Pablo Picasso was a dynamic, creative force. He was intrigued by and experimented with countless media throughout the course of his long and illustrious career. Picasso’s Cubist oil paintings – some incorporating collage – of the 1910s changed the world of Western Art forever. He worked in crayon, pencil, and pastel and was a prolific printmaker as well. He created sculptural works from a broad range of materials including bronze, glass, and wood.
Picasso first experimented with clay in 1905, when he modeled a small group of heads, some of which were later cast in bronze, but largely ignored the medium until later in life . It was not until the age of 66 that Picasso turned his serious attentions to clay and ceramics. In 1946 Picasso went to the annual pottery exhibition in Vallauris, a town on the Côte d’Azur in southeastern France. Here he met Suzanne and Georges Ramié, the owners of the Madoura Workshop. The Ramiés gave Picasso open access to the tools and materials of their workshop, and allowed Picasso to create ceramic works at will with the understanding that in return they would sell the pieces.
Mastering the techniques of decorating and firing clay is complex, and many of Picasso’s works for the first year were exercises and experiments in mastering the craft. Picasso did not turn the clay forms himself. He began with standard forms of plates and bowls, but as he mastered glazing, engraving, and engobe, he began designing his own unique forms which were turned by local potters. He began by bending and stretching wet jars and jugs, creating new forms, some of which appeared animalistic or anthropomorphic. Many of his complex forms were composites of traditional turned forms of vases and bowls that were cut, manipulated, and joined together to create sculptural forms far removed from their utilitarian roots.
The breadth of Picasso’s designs in clay was as broad and inventive as in his other media, but there are trends to be seen. Vallauris had been a center of pottery manufacture dating back to Roman times, and Picasso did not create in a vacuum.

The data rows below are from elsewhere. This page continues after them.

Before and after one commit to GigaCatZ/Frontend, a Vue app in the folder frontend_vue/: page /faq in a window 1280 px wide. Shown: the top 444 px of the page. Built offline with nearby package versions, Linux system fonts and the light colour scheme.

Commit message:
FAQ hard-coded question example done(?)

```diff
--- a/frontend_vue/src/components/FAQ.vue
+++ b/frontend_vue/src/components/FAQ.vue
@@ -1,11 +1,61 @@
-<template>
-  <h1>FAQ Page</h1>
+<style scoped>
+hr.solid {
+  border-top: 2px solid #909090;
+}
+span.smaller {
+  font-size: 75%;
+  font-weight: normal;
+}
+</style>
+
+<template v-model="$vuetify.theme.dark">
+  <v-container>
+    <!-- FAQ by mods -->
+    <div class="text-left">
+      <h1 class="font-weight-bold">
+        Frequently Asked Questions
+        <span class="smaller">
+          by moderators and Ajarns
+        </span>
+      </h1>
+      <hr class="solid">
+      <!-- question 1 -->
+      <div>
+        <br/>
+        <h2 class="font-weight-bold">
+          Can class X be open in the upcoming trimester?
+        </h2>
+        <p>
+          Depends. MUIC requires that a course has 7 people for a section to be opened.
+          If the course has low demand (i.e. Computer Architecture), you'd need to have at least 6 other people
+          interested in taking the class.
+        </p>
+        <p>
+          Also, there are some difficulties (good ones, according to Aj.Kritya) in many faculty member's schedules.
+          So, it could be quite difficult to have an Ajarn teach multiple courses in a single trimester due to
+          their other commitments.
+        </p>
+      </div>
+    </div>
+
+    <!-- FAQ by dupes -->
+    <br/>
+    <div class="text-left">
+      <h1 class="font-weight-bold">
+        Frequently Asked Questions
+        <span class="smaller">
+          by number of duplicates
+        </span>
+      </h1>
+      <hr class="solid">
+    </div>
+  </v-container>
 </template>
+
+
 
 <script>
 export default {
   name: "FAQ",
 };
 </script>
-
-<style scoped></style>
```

He had a vast knowledge of Classical art, and this extended into ancient Greek ceramics and even those of the Greek ancestors. His interest in the classical past is exemplified by Femme au char triomphal, 1949 (Lot 100). The charioteer is a woman, her head wreathed in laurel, a symbol of victory. Her horse is led by a servant in the same way that the emperor Titus was depicted returning victorious from wars in the east, on his great arch in the Roman Forum.
Picasso turned repeatedly to animal subjects, and particularly owls. Picasso purportedly adopted an injured owl in 1946 who he named Ubu. In the late 1940s and early 1950s Picasso returned to the owl as a subject, such as seen in his vase Maroon/Black Wood-owl, 1952 (Lot 103). Picasso was certainly aware of the iconography of the owl as the symbol of Athena, Greek goddess of wisdom, and of night. Here his owl seems both noble creature and steely-eyed hunter.
Picasso loved his ceramic works. He displayed them liberally in his homes (Collecting tip: they look terrific displayed in small groupings, so don’t feel guilty bidding on multiple lots) and he kept an extensive collection of them throughout his life. Many of these passed on to his widow, Jacqueline Roque Picasso, including both of the unique tiles featured in the January 27th Fine Prints & Photographs auction: Femme au char triomphal, 1949 (Lot 100) and Le joueur de diole, 1957 (Lot 101).
One of Picasso’s favorite subjects was women. Many of his female subjects such as Dishevelled Woman, 1963 (Lot 109) were non-portraitive. Other were very much portraits. Jacqueline, like many of Picasso’s lovers, was the subject of his art repeatedly, including Jacqueline’s Profile, 1956 (Lot 107). Picasso and Jacqueline met while his mistress Françoise – she was also the mother of his children, Claude and Paloma – was traveling in 1953. Jacqueline and Picasso lived together before Picasso’s first wife – Olga – died in 1955, and eventually the two married in 1961.
Picasso’s art and love life are equally intriguing and deeply intertwined. While it is hardly our place to put his private life on display, we are more than happy to do so with his ceramics. We hope you’ll be able to join us to preview these and other works in our Boston gallery, on Wednesday, January 25 from 12-5PM, Thursday, January 26 from 12-8PM, and Friday, January 27 (day of sale) from 9-10AM.